Stabilization of the lysosomal membrane is another potential mechanism of indicating antiinflammation [26]. The HWI possess and marked membrane stabilization effect when assessed by the rat heat-induced haemolysis test [27]. The rat red blood cell plasma membrane has close similarity with the lysosomal membrane [27] and the rat heat-induced haemolysis test is used as a biochemical index of antiinflammatory activity [27]. Accordingly, it could be postulated that membrane stabilization action of HWI may have played a role in inducing antiinflammation possibly by inhibiting the release of lysosomal enzymes: lysosomes play a key role in inflammatory reaction by releasing their enzymes [26]. An increase in vascular permeability plays an important role in inflammation [26] and agents which suppress vascular permeability has antiinflammatory actions [9]. In the acetic acid-induced vascular permeability test [9] and in the protein permeability test HWI of Nyctanthes arbo-tristis flowers induced a marked inhibition of vascular permeability. This indicates that antiinflammatory action of HWI may have also resulted from its impairment of leakage of inflammatory mediators.

It is known that TNFα acts as a proinflammatory agent [28]. However, in this study, TNFα secretion from human mononuclear cells was not significantly reduced. This suggests that antiinflammatory action of HWI may not have resulted from inhibition of TNFα secretion. However, in the present study, it is unknown whether other proinflammatory cytokines were inhibited by HWI and contributed for the observed antiinflammatory action.

In addition to specific mechanisms, simultaneous inhibition of both phases of inflammation in the carregeenan-induced paw oedema test can result from several other nonspecific mechanisms. Diuresis is one such mechanism [26]. HWI of Nyctanthes arbo-tristis flowers possesses diuretic activity [7] and this mechanism is likely to be operative in this study.

HWI exerted its antiinflammatory action not only on acute inflammation but also on chronic inflammation. This is a therapeutically relevant feature since it is claimed to reflect genuine antiinflammatory action [29]. All the HWI induced mechanisms contributing for its acute antiinflammatory actions mentioned earlier can play a role in suppressing the chronic inflammation as well. Both the acute and chronic antiinflammatory action triggered by HWI may be bestowed to flavonoids [30] and organiciridoids [31] present in Nyctanthes arbo-tristis flowers. These two phyto constituents are known to be powerful antiinflammatory agents [32].

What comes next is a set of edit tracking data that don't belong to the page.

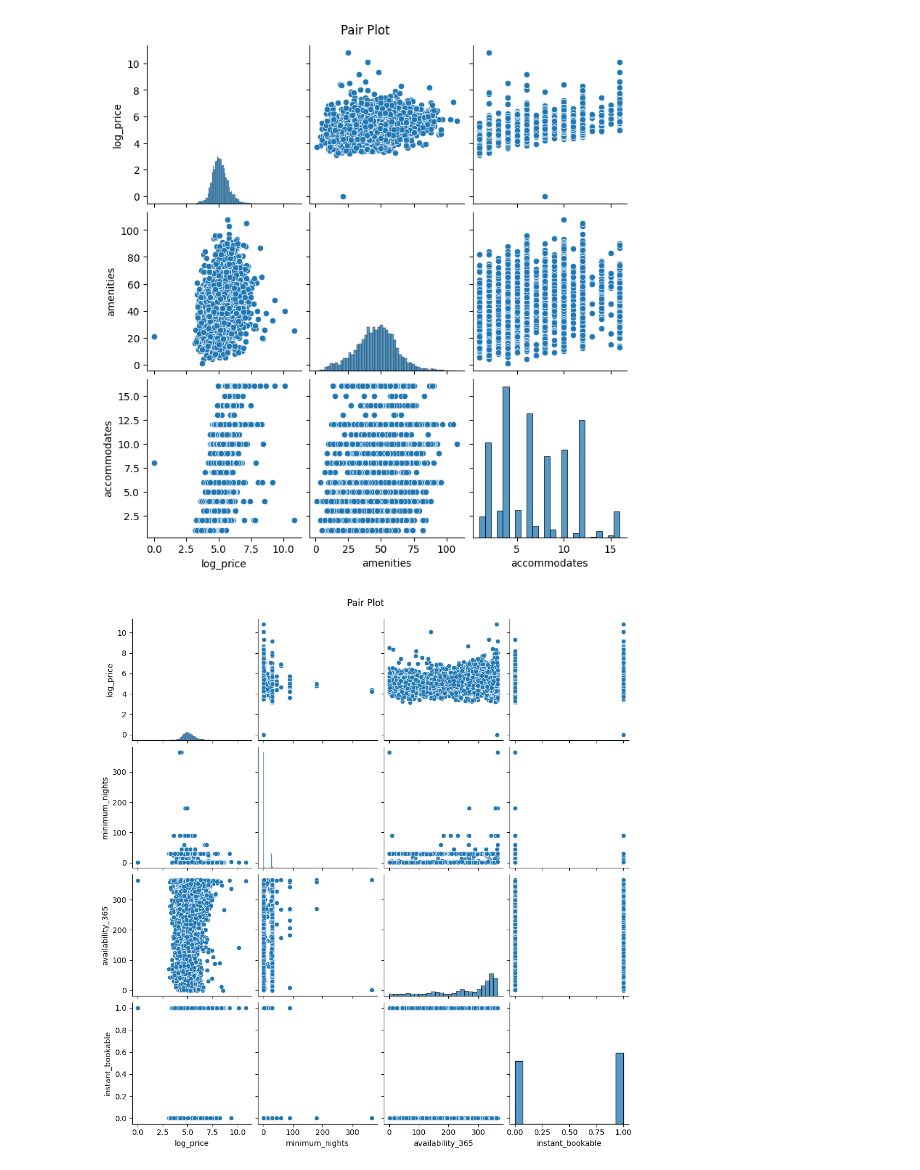
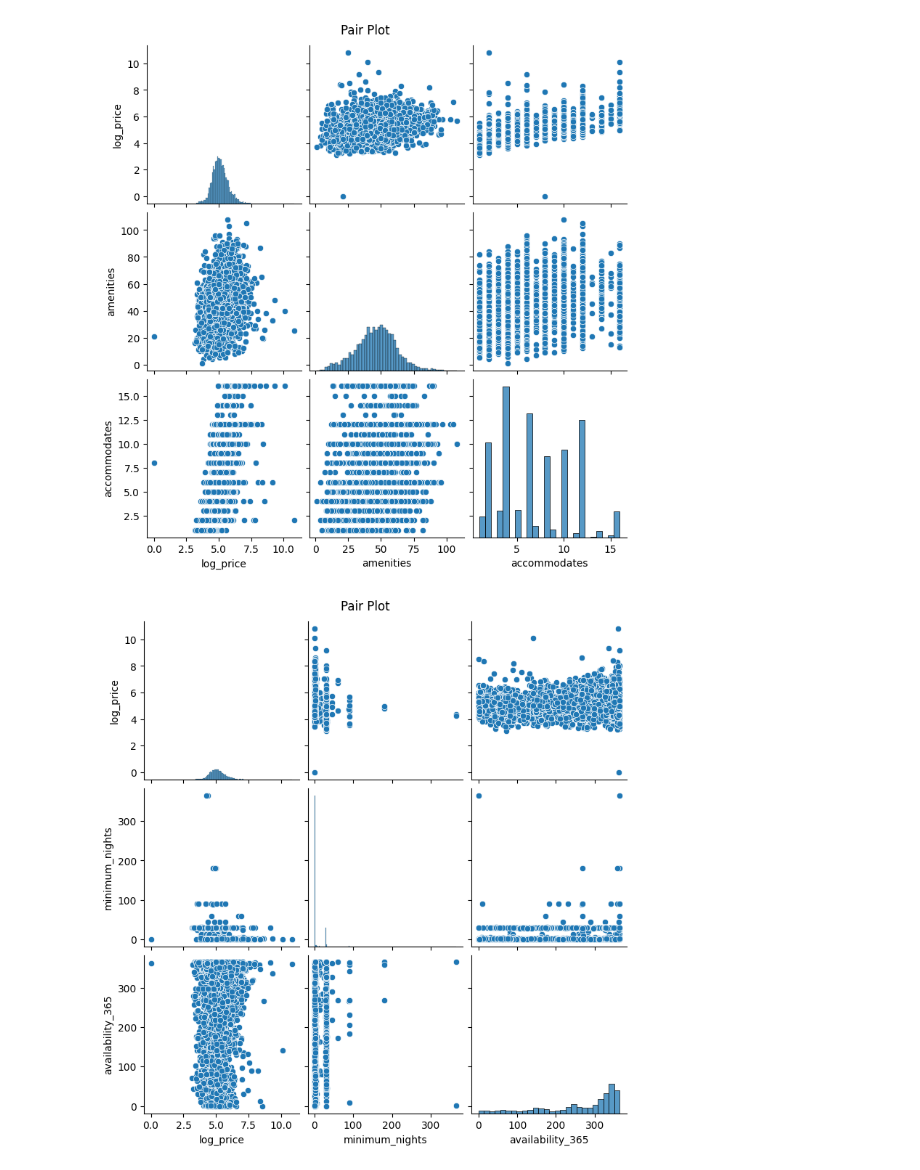
Before and after one commit to pitersbro/zzz, a Jupyter notebook: prbd_1.ipynb, the cells around one changed output. Cells and saved outputs as stored; diff of their text form; code cells hidden in the pictures.

```diff
--- a/prbd_1.ipynb
+++ b/prbd_1.ipynb
@@ -380,5 +390,7 @@ nv.transformer.apply(fill_host_is_superhost)
 # %%
-nv.transformer.price_to_log()
+nv.transformer.apply_log_transform('price')
+nv.transformer.apply_log_transform('review_scores_rating')
+nv.transformer.apply_log_transform('host_listings_count')
 # %% [output]
 <nashville.Transformer at 0x...>
 # %% [markdown]
@@ -425,6 +438,6 @@ data.pair_plot(include_cols=['log_price', 'amenities', 'accommodates'])
 # %% [output]
 [figure]
 # %%
-data.pair_plot(include_cols=['log_price', 'minimum_nights', 'availability_365', 'instant_bookable'])
+data.pair_plot(include_cols=['log_price', 'minimum_nights', 'availability_365'])
 # %% [output]
-[figure, old version]
+[figure, new version]
```
Also changed, not shown: parts of 8 cells of this notebook, 1 other file.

In conclusion, this study, for the first time, demonstrate promising antiinflammatory activity of HWI of Nyctanthes arbo-tristis flowers indicating its potential to be used in inflammatory conditions and also scientifically rationalize its traditional usage in Sri Lanka.

Acknowledgement

This study received support from University of Colombo, Sri Lanka.

Financial support and sponsorship

Nil.

Conflicts of interest

There are no conflicts of interest.

References